“The Men of the West” ~ also played as a waltz in the keys of A & D
I know this is here as a jig, but it also has a long history as a waltz too, including a version played by Michael Coleman and following the waltz "Mrs. Kenny’s"…
Here’s the jig in the database ~
Submitted on August 22nd 2007 by Martin_BC.
I would have transcribed the Coleman take on this, but I haven’t it on hand. I believe he played it high, in the key of D Major and stretching to the third octave d’…
I have a tapeofatape of Coleman’s recording and it is in D with a 3rd position shift in the B part.
He stopped after only 24 bars, I think because the 3 part Mrs. Kenny’s used up the clock. It’s played in a lovely less-is-more style, an approach not always associated with Coleman.
“Rosin the Bow” ~ a take in A
T: Rosin the Bow
A2 B2 A2 | c3 B A2 | f6 | a4 f2 | e2 c2 A2 | A3 B c2 | F6 | F4 E2 |
A3 G A2 | c2 B2 A2 | f6 | a4 gf | e2 c2 A2 | B2 A2 G2 | A6- | A4 ||
e2 c2 e2 | e3 f g2 | a6 | a4 gf | e3 c A2 | A2 B2 c2 | F6- | F4 E2 |
A2 G2 A2 | c3 B A2 | f6 | a4 gf | e2 c2 A2 | B3 A G2 | A6- | A4 |]
ceolachan, you sure meant M:3/4, not 1/4 above.
Ok, this is my take, learned, IIRC, from John McCusker.
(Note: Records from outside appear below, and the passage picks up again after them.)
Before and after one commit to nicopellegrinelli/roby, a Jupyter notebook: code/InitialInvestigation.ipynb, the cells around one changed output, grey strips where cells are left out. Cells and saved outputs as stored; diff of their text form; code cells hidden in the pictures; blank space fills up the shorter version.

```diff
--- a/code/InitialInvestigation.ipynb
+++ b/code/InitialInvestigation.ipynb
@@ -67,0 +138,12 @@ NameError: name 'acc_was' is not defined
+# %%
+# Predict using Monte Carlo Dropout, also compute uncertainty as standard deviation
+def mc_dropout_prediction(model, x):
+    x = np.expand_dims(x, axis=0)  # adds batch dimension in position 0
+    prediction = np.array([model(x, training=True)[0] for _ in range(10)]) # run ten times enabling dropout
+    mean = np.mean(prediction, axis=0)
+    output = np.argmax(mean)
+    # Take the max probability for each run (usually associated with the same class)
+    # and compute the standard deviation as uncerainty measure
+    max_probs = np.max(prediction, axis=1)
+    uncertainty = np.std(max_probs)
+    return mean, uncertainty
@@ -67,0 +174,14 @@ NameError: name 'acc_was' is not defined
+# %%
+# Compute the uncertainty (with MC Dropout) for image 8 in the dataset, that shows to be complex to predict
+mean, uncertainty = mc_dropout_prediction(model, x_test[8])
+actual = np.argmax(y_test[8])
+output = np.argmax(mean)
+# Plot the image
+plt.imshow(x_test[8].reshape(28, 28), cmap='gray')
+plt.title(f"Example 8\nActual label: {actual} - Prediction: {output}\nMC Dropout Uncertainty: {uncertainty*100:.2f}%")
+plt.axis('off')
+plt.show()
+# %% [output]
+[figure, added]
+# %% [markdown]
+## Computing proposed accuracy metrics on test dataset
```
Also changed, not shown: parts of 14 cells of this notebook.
In the key of Eb it sits beautifully on the fiddle, gentle and mellow. Or perhaps John had his fiddle tuned up half a step and my learning it in Eb instead of D was a lucky accident.
T:Rosin the Beau (sic, but why not go all the way and make it "Roisín the Beau"?)
B>cB|B/c/ d2|de2|e>d c/B/|\
B>cB|B/c/ d2|de2|e>d c/B/|\
Correction to 2nd part (2nd ending):
M: 3/4 not 1/4 :-/
Jürgen, I’m still in a strange head space with this persistent lung hassle, too much lost sleep, more along the lines of 3/4… But I am better, cough, cough… ;-)
Thanks for the added transcription… But not to give it the M: 3/4 & L: 1/8 treatment itself ~
T: Rosin the Beau
T: "Roisín the Beau"
E6 | G3 F E2 | E3 G B2 |c4 e2 | B3 G F2 |E3 F GB | C6 | C4 B,2 |
E6 | G3 F E2 |Ee- e2 dB | c4 e2 | B3 G E2 | G4 F2 | E6 | E4 :|
B3 c B2 | Bc d4 | d2 e4 |e3 d cB | B3 G F2 | E3 F GB | C6 | C4 B,2 |
[1 B3 c B2 | Bc d4 | d2 e4 | e3 d cB | B3 G E2 | G4 F2 | E6 | E4 :|
[2 E6 | G3 F E2 | Ee- e2 dB | c4 e2 | B3 G E2 | G4 F2 | E6 | E4 |]
But ‘now’~ :-P
ceolachan, that’s exactly what I wrote, only because of the L:1/8 (which is actually redundant, since it’s the default for M:3/4 anyway) every note length has to be doubled individually. Do you find
B,2 | E6 | G3 F E2 |
really easier to read than
B, | E3 | G>F E |?
So there! :-P
Yes! :-D Also because L: 1/8 helps bring forward the slower nature of the tune, and it allows for more specific notation, such as variations and swing… To me it just seems to fit better the whole family of tunes in 3/4 time. With L: 1/4 it looks and feels more along the lines of 3/8, also by bunching up the notes into a single bar long block ~ for example, your transcription followed by the same thing as L: 1/8 ~
E3 | G>FE | E>GB | c2e | B>GF | E>F G/B/ | C3 | C2B, | ~
E6 | G3 F E2 | E3 G B2 | c4 e2 | B3 G F2 | E3 F GB | C6 | C4 B,2 | ~
I find the second take much easier to read…
For my sense of things the first take suggests a reading of one beat to the bar, while the second seems much more clearly 3 beats to the bar… The extreme of that would be ~ | G2- GF E2 | ~ etc…
I’m still hoping someone other than me will add a transcript of Coleman’s take on this… ;-)
Men Of The West
X:8 from Michael Coleman’s 78, which may be heard here: www.youtube.com/watch?v=5mjamZ0STOw